Familiarity helps officers recognize students with behavior issues, so problems are addressed before they erupt. Many shootings have been perpetrated by mentally or emotionally disturbed students, and identifying them can head off trouble.

The school also conducts secure-campus drills, in which someone impersonates an intruder. Students, staff and police all react as if the situation is real.

Concord High lost its daily police presence when city budget cuts eliminated three of five school resource officers -- a decision Principal Gary McAdam would like reversed -- but that hasn't lessened the school's effort to recognize students in need of help.

"I think being proactive is important," he said. "We have campus supervisors here when kids are out of class, and we have a teen counseling service with volunteers who identify kids who are struggling or have issues. The key to stopping violence is recognizing trouble beforehand rather than reacting afterward."

Erik Faulkner, principal of Oakley's Freedom High, pinpoints the fallacy of the armed-guard-on-every-campus plan: "Our campus is 58 acres, and the school has multiple entry points. Unless we put a wall around us, I don't see one armed person being the answer."

The gun epidemic is a multifaceted issue, he said, calling for better mental health care, restrictions on assault weapons and high-capacity magazines and unrelenting emphasis on emergency preparedness.

"We have staff throughout campus, and they're aware of their surroundings. They're constantly on the lookout."

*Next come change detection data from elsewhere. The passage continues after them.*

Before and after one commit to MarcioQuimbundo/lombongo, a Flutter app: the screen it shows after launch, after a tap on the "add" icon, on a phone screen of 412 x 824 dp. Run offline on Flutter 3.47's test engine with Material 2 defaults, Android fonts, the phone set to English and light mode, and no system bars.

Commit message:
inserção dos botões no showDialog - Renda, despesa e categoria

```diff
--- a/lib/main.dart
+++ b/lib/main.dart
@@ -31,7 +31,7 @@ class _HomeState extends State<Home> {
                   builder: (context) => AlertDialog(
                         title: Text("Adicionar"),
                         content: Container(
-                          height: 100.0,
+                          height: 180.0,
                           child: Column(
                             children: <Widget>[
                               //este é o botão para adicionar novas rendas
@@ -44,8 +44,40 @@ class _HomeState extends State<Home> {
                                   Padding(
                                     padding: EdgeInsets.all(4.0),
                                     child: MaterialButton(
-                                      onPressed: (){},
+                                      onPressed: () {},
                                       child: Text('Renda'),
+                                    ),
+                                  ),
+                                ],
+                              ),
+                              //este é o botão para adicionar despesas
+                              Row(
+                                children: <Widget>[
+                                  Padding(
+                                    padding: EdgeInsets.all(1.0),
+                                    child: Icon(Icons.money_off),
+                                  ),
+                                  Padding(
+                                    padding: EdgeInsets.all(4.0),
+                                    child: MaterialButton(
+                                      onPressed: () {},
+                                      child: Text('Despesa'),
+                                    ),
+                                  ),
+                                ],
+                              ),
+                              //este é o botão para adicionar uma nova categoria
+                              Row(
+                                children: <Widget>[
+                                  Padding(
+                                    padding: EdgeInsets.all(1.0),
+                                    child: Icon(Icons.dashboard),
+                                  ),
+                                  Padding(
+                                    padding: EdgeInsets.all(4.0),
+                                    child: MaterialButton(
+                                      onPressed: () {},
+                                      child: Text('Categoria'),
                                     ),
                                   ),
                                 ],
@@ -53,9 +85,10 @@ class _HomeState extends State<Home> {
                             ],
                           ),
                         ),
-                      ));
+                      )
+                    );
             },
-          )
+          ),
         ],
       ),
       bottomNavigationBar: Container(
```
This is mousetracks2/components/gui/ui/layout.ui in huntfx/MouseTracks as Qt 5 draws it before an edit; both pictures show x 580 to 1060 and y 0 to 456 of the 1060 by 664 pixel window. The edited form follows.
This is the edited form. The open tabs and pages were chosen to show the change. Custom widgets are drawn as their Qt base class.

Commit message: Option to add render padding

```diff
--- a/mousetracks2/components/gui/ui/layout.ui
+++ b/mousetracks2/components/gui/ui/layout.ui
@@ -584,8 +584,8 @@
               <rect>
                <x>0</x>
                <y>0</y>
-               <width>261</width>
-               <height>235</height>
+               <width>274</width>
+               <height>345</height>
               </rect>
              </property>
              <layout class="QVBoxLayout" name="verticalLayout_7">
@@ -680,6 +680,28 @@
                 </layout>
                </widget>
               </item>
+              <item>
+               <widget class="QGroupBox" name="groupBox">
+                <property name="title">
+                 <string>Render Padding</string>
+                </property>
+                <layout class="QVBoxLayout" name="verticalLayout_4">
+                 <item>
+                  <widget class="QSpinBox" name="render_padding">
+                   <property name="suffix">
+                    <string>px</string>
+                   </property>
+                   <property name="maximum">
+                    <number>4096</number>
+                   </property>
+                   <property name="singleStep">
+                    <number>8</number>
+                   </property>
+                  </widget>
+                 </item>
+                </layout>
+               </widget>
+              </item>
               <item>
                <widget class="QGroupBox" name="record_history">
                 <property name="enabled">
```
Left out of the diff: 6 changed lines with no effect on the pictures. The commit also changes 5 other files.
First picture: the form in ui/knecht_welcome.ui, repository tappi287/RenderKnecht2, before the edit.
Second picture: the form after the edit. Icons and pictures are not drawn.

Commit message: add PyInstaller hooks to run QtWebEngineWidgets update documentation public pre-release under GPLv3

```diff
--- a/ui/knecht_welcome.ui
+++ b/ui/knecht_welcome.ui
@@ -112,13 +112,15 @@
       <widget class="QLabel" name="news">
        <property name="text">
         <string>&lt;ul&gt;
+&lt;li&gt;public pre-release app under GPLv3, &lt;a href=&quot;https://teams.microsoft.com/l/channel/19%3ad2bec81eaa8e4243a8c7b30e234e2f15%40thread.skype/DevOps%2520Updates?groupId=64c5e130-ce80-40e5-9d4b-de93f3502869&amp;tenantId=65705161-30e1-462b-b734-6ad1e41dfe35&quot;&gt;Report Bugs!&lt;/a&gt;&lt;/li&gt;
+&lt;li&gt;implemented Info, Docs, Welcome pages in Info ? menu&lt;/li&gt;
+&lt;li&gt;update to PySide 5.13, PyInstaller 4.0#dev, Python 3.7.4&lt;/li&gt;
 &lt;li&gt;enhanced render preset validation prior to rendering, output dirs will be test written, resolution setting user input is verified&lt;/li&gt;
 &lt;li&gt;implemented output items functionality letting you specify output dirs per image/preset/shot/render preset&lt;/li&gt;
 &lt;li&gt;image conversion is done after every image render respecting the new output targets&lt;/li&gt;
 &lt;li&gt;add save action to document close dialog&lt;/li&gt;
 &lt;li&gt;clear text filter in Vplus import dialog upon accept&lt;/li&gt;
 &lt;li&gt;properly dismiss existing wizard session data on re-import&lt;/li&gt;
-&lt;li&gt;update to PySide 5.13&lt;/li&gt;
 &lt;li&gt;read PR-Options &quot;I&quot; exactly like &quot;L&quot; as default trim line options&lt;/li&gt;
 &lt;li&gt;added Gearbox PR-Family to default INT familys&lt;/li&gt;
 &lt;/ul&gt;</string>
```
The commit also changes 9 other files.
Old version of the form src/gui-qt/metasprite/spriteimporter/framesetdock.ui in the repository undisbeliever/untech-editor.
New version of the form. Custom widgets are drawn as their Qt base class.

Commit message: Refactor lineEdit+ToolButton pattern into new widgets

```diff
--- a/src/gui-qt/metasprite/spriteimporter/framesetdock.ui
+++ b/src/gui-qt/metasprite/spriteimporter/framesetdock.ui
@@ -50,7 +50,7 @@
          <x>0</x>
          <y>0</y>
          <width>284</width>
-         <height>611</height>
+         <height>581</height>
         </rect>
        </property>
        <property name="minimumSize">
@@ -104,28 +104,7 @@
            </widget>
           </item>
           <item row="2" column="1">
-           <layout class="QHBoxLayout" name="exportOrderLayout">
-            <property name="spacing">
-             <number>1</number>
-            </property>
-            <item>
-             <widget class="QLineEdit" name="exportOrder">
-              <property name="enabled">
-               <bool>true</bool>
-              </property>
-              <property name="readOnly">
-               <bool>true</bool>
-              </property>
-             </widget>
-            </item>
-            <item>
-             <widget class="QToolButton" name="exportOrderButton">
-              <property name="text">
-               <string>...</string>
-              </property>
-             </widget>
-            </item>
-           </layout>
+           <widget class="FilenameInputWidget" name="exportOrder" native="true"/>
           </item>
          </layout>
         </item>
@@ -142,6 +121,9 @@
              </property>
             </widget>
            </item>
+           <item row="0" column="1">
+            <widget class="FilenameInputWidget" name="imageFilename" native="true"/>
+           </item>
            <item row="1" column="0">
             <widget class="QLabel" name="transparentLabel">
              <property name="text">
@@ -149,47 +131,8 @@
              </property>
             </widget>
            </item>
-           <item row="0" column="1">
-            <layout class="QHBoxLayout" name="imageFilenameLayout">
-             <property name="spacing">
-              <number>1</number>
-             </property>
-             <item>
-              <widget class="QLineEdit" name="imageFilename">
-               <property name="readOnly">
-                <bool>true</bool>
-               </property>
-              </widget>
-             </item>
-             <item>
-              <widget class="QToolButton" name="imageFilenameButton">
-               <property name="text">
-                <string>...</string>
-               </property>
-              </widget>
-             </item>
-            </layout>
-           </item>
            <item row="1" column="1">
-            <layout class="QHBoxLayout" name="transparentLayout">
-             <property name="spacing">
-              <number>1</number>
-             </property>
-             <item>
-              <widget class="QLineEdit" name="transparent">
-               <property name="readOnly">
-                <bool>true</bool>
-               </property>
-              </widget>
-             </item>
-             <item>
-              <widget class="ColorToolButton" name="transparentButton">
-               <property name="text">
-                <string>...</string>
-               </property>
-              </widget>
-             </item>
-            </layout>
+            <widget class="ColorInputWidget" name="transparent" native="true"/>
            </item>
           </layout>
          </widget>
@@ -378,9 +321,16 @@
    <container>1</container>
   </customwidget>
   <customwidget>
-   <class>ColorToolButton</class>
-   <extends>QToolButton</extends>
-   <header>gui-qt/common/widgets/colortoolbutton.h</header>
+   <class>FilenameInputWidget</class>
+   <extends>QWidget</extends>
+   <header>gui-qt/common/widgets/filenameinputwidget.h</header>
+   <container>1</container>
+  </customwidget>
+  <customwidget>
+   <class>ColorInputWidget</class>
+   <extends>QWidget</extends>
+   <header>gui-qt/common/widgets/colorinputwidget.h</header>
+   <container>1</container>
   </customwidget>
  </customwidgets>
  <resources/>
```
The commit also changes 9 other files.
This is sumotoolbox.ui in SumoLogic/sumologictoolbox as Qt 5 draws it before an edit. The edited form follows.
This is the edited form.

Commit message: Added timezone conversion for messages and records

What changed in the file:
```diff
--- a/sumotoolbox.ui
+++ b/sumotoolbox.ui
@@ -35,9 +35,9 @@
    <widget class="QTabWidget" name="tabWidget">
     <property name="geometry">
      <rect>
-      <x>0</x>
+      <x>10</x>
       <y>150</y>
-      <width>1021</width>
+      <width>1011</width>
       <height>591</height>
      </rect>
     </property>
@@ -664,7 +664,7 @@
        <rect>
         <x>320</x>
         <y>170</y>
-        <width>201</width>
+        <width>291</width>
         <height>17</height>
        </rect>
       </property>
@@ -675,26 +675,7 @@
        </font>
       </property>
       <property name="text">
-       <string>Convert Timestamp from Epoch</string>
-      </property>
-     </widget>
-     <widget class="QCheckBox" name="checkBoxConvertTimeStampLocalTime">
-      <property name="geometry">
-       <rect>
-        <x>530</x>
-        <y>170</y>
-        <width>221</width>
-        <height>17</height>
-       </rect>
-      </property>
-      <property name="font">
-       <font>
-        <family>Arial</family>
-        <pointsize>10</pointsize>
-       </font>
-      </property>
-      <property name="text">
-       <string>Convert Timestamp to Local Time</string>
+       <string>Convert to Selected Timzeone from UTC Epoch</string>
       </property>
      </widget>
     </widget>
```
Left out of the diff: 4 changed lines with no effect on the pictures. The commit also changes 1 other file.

It appears educators have given this a lot more thought than the NRA has. We say that, of course, with all due respect.

Contact Tom Barnidge at tbarnidge@bayareanewsgroup.com.